Novo Nordisk Fonden - A multidisciplinary platform for revealing mechanisms of annexin-mediated plasma membrane repair

Project: Research

Project Details


The plasma membrane of eukaryotic cells constitutes the essential physical barrier that separates the interior structures of a cell from the extracellular environment. Unlike prokaryotic cells, which are protected by a cell wall, mammalian cells are more exposed and vulnerable to cell death induced by membrane injuries. Thus, eukaryotic cells have developed efficient repair mechanisms to cope with membrane disruptions. However, in spite of its essential function for cell life the physical and molecular mechanisms behind plasma membrane repair are, as yet, not well characterized. Our recent studies show that enhanced plasma membrane repair involving biophysical manipulation of membranes is important for the survival of cancer cells to counteract membrane lesions induced by enhanced metabolic stress, membrane dynamics, and during invasion through dense extracellular matrix. This research proposal aims at elucidating fundamental biophysical mechanisms of plasma membrane repair with particular focus on how cancer cells cope with membrane disruptions involving annexin proteins. Moreover, we will examine the role of membrane repair mechanisms to cope with the effects of pore-like assemblies formed by small peptide oligomers in the plasma membrane, which are considered the primary neurotoxic species at work in Alzheimer’s disease and other neurodegenerative disorders.
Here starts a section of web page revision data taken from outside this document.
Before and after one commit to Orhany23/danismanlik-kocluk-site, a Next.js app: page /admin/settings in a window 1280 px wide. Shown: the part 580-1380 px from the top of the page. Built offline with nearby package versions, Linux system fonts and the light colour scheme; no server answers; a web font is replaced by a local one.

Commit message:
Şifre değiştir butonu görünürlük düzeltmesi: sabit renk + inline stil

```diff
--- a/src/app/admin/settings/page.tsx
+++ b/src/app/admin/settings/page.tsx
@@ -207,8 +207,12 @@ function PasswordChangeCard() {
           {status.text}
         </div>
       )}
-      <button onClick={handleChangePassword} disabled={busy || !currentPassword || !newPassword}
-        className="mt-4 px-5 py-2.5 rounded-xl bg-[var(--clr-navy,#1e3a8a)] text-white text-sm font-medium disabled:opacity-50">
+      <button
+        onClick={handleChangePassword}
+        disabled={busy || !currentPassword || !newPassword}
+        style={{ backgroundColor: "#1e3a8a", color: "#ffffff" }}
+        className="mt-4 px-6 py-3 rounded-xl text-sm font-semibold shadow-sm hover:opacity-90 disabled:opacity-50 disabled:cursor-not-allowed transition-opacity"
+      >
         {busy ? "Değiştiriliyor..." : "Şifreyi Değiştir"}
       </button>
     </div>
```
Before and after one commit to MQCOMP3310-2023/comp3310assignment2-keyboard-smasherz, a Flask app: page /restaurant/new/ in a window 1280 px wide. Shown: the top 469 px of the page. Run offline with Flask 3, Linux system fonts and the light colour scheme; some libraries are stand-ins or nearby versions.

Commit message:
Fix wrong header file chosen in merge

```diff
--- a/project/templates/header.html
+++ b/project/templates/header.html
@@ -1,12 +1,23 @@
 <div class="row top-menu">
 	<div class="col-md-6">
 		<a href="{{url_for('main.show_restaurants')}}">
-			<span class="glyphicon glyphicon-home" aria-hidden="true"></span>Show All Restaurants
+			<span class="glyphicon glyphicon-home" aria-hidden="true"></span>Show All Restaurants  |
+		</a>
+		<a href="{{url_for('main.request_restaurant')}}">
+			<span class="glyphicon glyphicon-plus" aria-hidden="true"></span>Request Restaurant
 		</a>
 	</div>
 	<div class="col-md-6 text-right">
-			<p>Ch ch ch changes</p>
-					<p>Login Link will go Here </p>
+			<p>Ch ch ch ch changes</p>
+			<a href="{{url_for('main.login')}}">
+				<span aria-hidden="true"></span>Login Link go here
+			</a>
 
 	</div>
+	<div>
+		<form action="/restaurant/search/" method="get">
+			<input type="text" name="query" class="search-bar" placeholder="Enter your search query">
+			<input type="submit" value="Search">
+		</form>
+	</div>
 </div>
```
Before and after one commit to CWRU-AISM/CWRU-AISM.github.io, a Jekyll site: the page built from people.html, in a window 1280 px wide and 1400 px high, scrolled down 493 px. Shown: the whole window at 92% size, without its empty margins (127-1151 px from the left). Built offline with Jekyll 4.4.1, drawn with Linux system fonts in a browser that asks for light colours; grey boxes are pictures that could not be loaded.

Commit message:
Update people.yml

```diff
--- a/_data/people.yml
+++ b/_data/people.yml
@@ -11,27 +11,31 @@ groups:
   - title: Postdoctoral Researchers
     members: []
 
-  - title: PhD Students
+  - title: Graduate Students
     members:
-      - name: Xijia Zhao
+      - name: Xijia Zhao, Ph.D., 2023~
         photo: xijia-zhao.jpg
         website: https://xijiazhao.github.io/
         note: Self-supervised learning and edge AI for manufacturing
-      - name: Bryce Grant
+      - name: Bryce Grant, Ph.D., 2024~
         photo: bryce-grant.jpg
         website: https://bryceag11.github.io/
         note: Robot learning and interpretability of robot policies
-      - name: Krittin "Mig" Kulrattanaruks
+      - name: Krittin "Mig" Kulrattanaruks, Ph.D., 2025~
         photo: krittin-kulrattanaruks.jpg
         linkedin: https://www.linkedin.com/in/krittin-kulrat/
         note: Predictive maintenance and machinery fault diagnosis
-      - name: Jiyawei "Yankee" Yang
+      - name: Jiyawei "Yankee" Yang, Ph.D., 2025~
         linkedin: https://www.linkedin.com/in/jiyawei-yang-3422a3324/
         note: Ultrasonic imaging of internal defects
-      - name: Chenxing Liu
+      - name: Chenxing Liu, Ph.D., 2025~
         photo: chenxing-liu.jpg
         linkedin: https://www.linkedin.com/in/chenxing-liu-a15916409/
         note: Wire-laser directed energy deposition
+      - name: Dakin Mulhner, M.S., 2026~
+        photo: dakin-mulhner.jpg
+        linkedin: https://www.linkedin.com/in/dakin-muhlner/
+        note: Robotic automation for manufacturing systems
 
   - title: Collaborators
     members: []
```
The project critically depends on the interdisciplinary expertise available at the respective institutions: Danish Cancer Society Research Center (DCRC), Niels Bohr Institute (NBI) and University of Southern Denmark (SDU) forming a synergy network between molecular biology (DCRC), experimental physics involving optical manipulation of membranes (NBI), surface science (SDU), and computer simulations (SDU). The interdisciplinary nature of this project will provide a unique platform for
discovering mechanisms of plasma membrane repair and to reveal novel avenues to treat cancer and neurodegenerative diseases.
Effective start/end date01/06/201930/09/2022